My mom reads this blog and I know that she knows how much I love her, how much she means to me. She knows this because we have a mushy (and forgiving!) family. We hug and laugh and love to the extreme. Out loud. For the world to see. She knows. But still, it’s Mother’s Day.

Mom, in her interminable style and grace, has given me (another) pass. She allowed me to postpone our Mother’s Day celebration. My mother and I will not celebrate Mother’s Day tomorrow. Because we live in different states, we will celebrate in a few weeks, when we can be together. I can’t wait to see her.

Here’s an excerpt from a lighthearted Mother’s Day poem I wrote last year:

Mom finds humor every day
Her laughter fills the air
Family time was joyous
We didn’t have a care   read more…

I posted this on Facebook today and want to post it here too:

This pic is of Mom & Dad when they were in the hospital having me. Look how young they were! Mom, I'm posting this in honor of Mother's Day. I love you.

Guess what mom’s comment was. When she saw the post she wrote: Was I ever that young and that small? And just think… we brought home the prize!

What a sweetie. Happy Mother’s Day Mom!

(Mea maxima culpa. I hope my brother and/or my sister have my back tomorrow!)

 

My First Car was a VW April 27, 2011

Filed under: general drivel — Langley Writes @ 1:09 pm

Yep, for those of you that are playing along, I’m sure you guessed it. My first car was … wait for it … a VW. How good is that? See how clever I am, writing about my first car to catch up with the A-Z Blogging Challenge. I’m behind on my V-day post and today is W-day so this works out peachy. Okay, enough with the self congratulations, let me think of how to turn this lucky coincidence into something you may find interesting to read.
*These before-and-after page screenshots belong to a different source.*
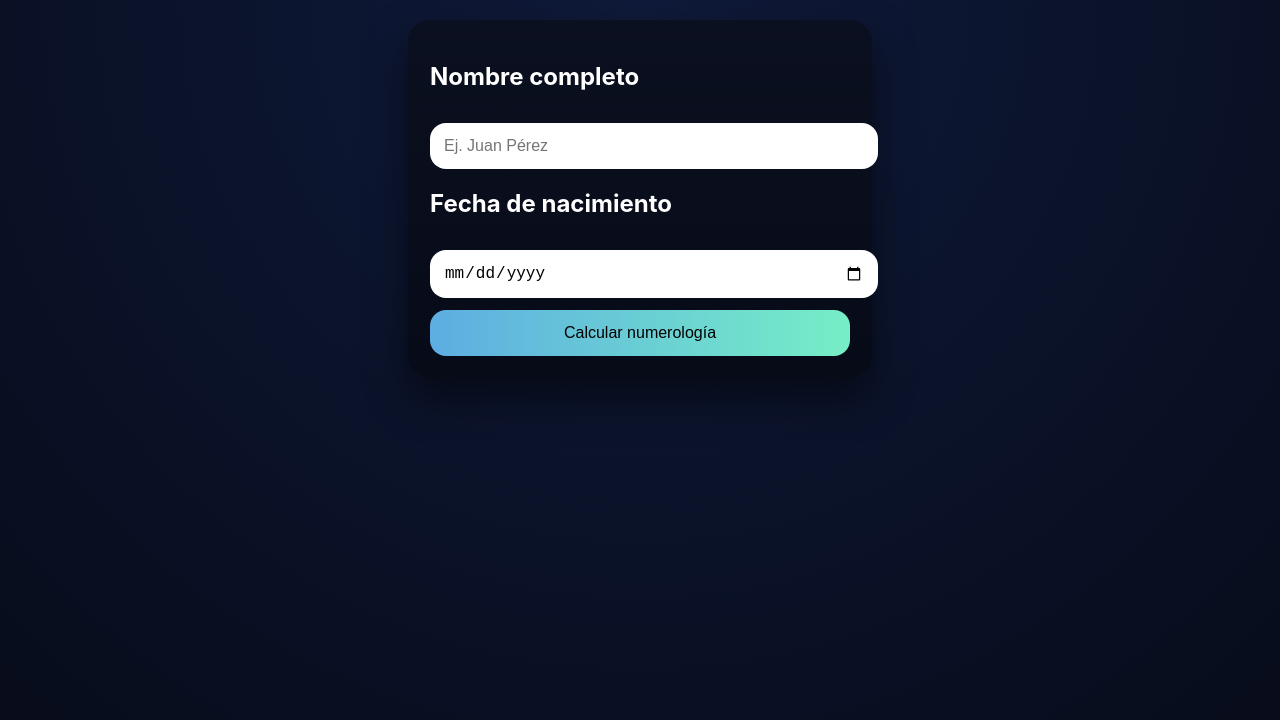
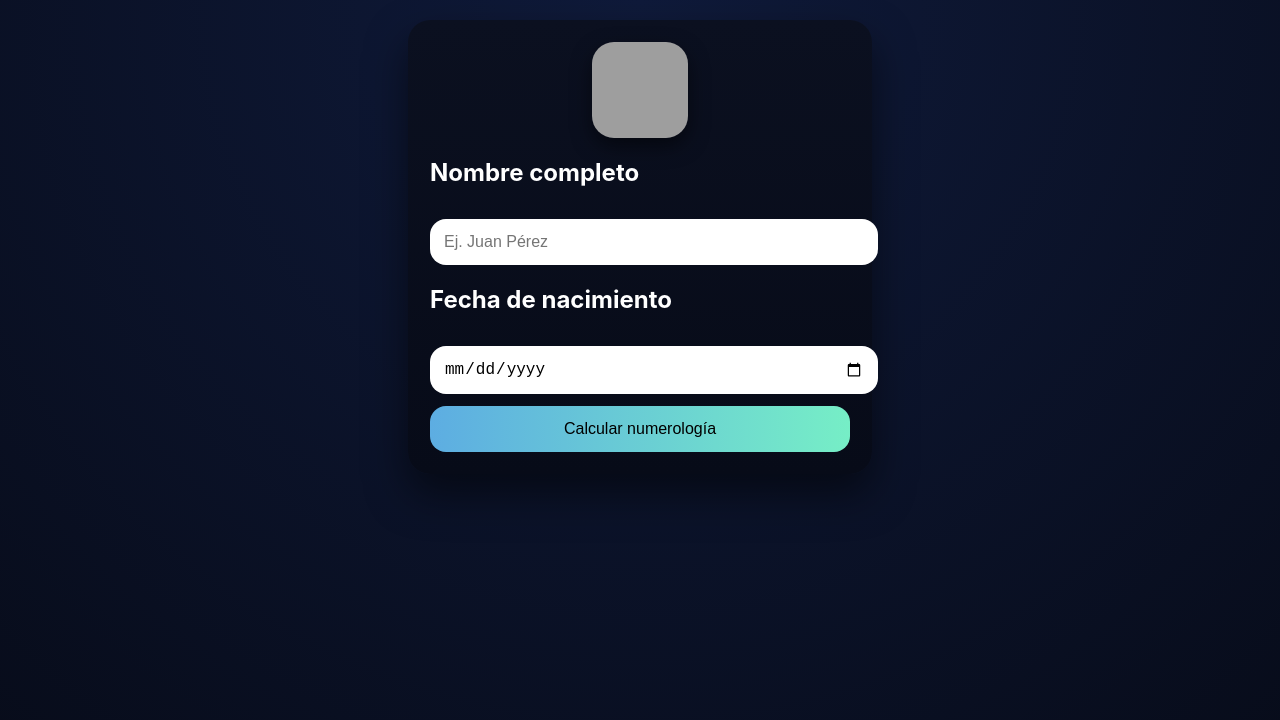
Before and after one commit to efraincenitsa-glitch/Numerologia_Mistica, a plain HTML site: page index.html in a window 1280 px wide. Drawn offline with Linux system fonts and the light colour scheme; grey boxes are pictures that could not be loaded.

Commit message:
Refactor HTML structure and add logo section

```diff
--- a/index.html
+++ b/index.html
@@ -4,8 +4,14 @@
 <meta charset="UTF-8">
 <meta name="viewport" content="width=device-width, initial-scale=1.0">
 <title>Numerología Mística</title>
+
 <link rel="manifest" href="manifest.json">
 <meta name="theme-color" content="#0f1a3a">
+
+<!-- Icono grande para iOS y escritorio -->
+<link rel="apple-touch-icon" sizes="1024x1024" href="icon-1024.png">
+<link rel="icon" type="image/png" sizes="1024x1024" href="icon-1024.png">
+
 <style>
 body{
   margin:0;
@@ -18,6 +24,7 @@ body{
   font-family:-apple-system,BlinkMacSystemFont;
   color:#fff;
 }
+
 .app{
   width:100%;
   max-width:420px;
@@ -26,6 +33,20 @@ body{
   padding:22px;
   box-shadow:0 20px 40px rgba(0,0,0,0.5);
 }
+
+/* Icono visible dentro de la app */
+.logo{
+  display:flex;
+  justify-content:center;
+  margin-bottom:14px;
+}
+.logo img{
+  width:96px;
+  height:96px;
+  border-radius:22px;
+  box-shadow:0 8px 20px rgba(0,0,0,0.5);
+}
+
 input, button{
   width:100%;
   padding:14px;
@@ -34,9 +55,11 @@ input, button{
   font-size:16px;
   margin-top:12px;
 }
+
 button{
   background:linear-gradient(90deg,#5dade2,#76eec6);
 }
+
 .resumen-box{
   margin-top:22px;
   padding:18px;
@@ -44,22 +67,36 @@ button{
   background:linear-gradient(135deg,#1b2545,#10182f);
   line-height:1.7;
 }
+
 h3{color:#7fffd4}
 h4{color:#76eec6;margin-bottom:6px}
 </style>
 </head>
+
 <body>
+
 <div class="app">
+
+  <!-- ICONO 1024 MOSTRADO -->
+  <div class="logo">
+    <img src="icon-1024.png" alt="Numerología Mística">
+  </div>
+
   <h2>Nombre completo</h2>
   <input type="text" id="nombre" placeholder="Ej. Juan Pérez">
+
   <h2>Fecha de nacimiento</h2>
   <input type="date" id="fecha">
+
   <button onclick="calcular()">Calcular numerología</button>
+
   <div id="resultados"></div>
+
   <div id="resumen" class="resumen-box" style="display:none;">
     <h3>🔮 Interpretación numerológica</h3>
     <div id="textoResumen"></div>
   </div>
+
 </div>
 
 <script src="app.js"></script>
@@ -68,5 +105,6 @@ if ('serviceWorker' in navigator) {
   navigator.serviceWorker.register('service-worker.js');
 }
 </script>
+
 </body>
 </html>
```
Lines whose indentation alone changed are shown as unchanged.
It was a huge accomplishment, buying that car. I didn’t own anything at the time, and had no credit. The car was a white Volkswagen Jetta. Stripped bare. No power anything, but it was mine.

On my drive to work, I passed a corner building that was made of mirrors. There was a stoplight at that corner and I never minded when it was red. I got to look at my car’s profile in the mirror. It was a good looking car.

sxc.hu/SebHughes

The car was a lemon. It was a dud. I had to put oil in the engine every time I gassed up. At the time when I was counting every penny, I was buying more oil than food. Feeding my car better than I was feeding myself. So I got busy. I hounded the dealership. I was relentless. When I found no satisfaction there, I went to Volkswagen corporate. I made noise. I researched and quoted Lemon Laws. I stayed on them like a bad dream. After spending lots of energy,  Volkswagen sent a corporate mechanic to evaluate my car. It was, indeed, a lemon. I’m happy to report that they made it right. Yay for VW and yay for me.

Don’t give up.

 

T is for… Tea April 23, 2011

sxc.hu/makram

T is for tea because I love it. All kinds of tea. I’ve never tasted a tea that I didn’t like. I’ve had the good fortune of traveling all over the world. During my travels, I’ve had proper tea in England and explored a variety of green teas across Asia. Right here at home, I enjoy good, basic iced tea.

Being from the south, iced tea is a staple. But we didn’t drink iced tea growing up. My parents thought we needed milk to build bones so… we drank milk. At every meal. Very un-southern-like, milk was our go-to beverage. It wasn’t until I forged out on my own that I started my love affair with tea.

My vagabond days are over and I’ve settled down, back here in the south. Fortune smiles on me (again). The Charleston Tea Plantation is close to our house. America’s only working tea farm is right here, where I live.

Local tea. Fresh, delicious tea. Right here. Did I mention that I love tea?

If you want to read more about the Charleston Tea Plantation, check out these articles:

America’s Only Working Tea Farm is in Charleston, South Carolina

Making Tea at Charleston Tea Plantation in Charleston, South Carolina

Product Review: American Classic Tea in Pyramid Tea Bags

 

Super Siblings: I Won the Sweepstakes April 22, 2011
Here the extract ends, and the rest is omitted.